Instructions for the task
Once the pictures have been removed, repeat the remainder of the records exactly.

--- Study material Enclosed Below ---

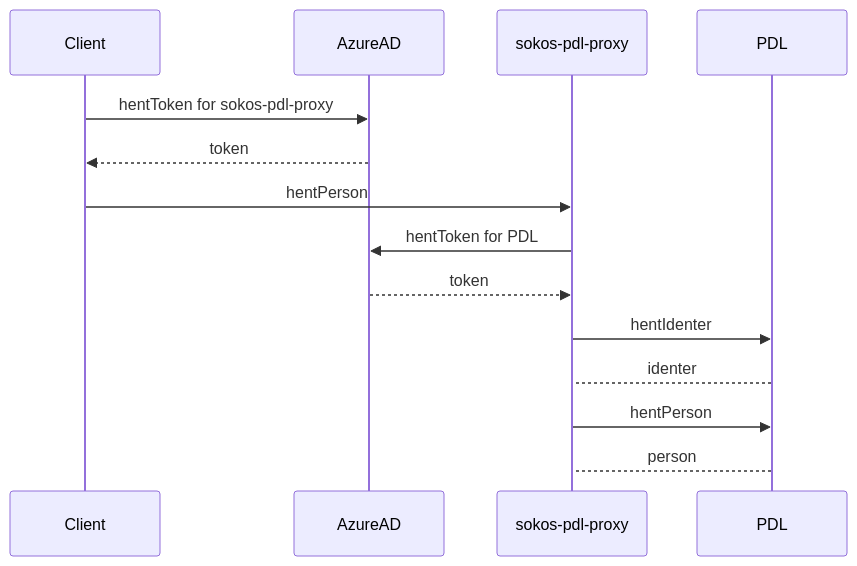
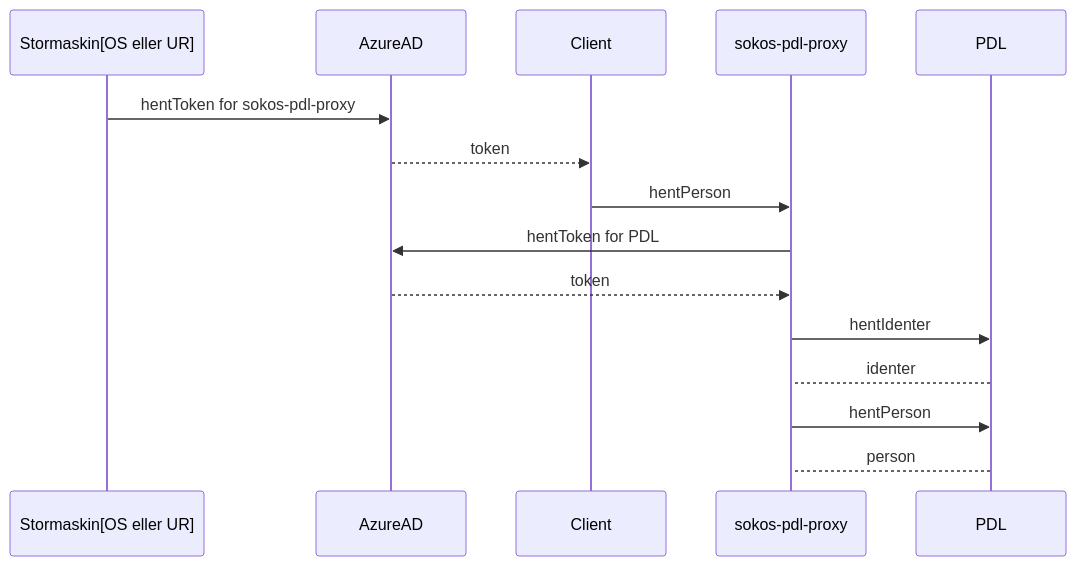
One commit to navikt/sokos-pdl-proxy changed the second of 2 diagrams in dokuments/system-diagram.md. Above: the diagram before and after it, drawn with Mermaid.

Commit message:
TOB-2577 Byttet aktor navn fra Client til Stormaskin [OS og UR].

````diff
--- a/dokuments/system-diagram.md
+++ b/dokuments/system-diagram.md
@@ -24,15 +24,15 @@
 ```mermaid
 
 sequenceDiagram
     
-    Client->>AzureAD: hentToken for sokos-pdl-proxy
+    Stormaskin[OS eller UR]->>AzureAD: hentToken for sokos-pdl-proxy
     AzureAD-->>Client: token
     Client->>sokos-pdl-proxy: hentPerson
     sokos-pdl-proxy->>AzureAD: hentToken for PDL
     AzureAD-->>sokos-pdl-proxy: token
     sokos-pdl-proxy->>PDL: hentIdenter
     PDL-->sokos-pdl-proxy: identer
     sokos-pdl-proxy->>PDL: hentPerson
     PDL-->sokos-pdl-proxy: person
     
 ```
````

--- End of Enclosed Study material ---

Reply to the task
One commit to navikt/sokos-pdl-proxy changed the second of 2 diagrams in dokuments/system-diagram.md. Above: the diagram before and after it, drawn with Mermaid.

Commit message:
TOB-2577 Byttet aktor navn fra Client til Stormaskin [OS og UR].

````diff
--- a/dokuments/system-diagram.md
+++ b/dokuments/system-diagram.md
@@ -24,15 +24,15 @@
 ```mermaid
 
 sequenceDiagram
     
-    Client->>AzureAD: hentToken for sokos-pdl-proxy
+    Stormaskin[OS eller UR]->>AzureAD: hentToken for sokos-pdl-proxy
     AzureAD-->>Client: token
     Client->>sokos-pdl-proxy: hentPerson
     sokos-pdl-proxy->>AzureAD: hentToken for PDL
     AzureAD-->>sokos-pdl-proxy: token
     sokos-pdl-proxy->>PDL: hentIdenter
     PDL-->sokos-pdl-proxy: identer
     sokos-pdl-proxy->>PDL: hentPerson
     PDL-->sokos-pdl-proxy: person
     
 ```
````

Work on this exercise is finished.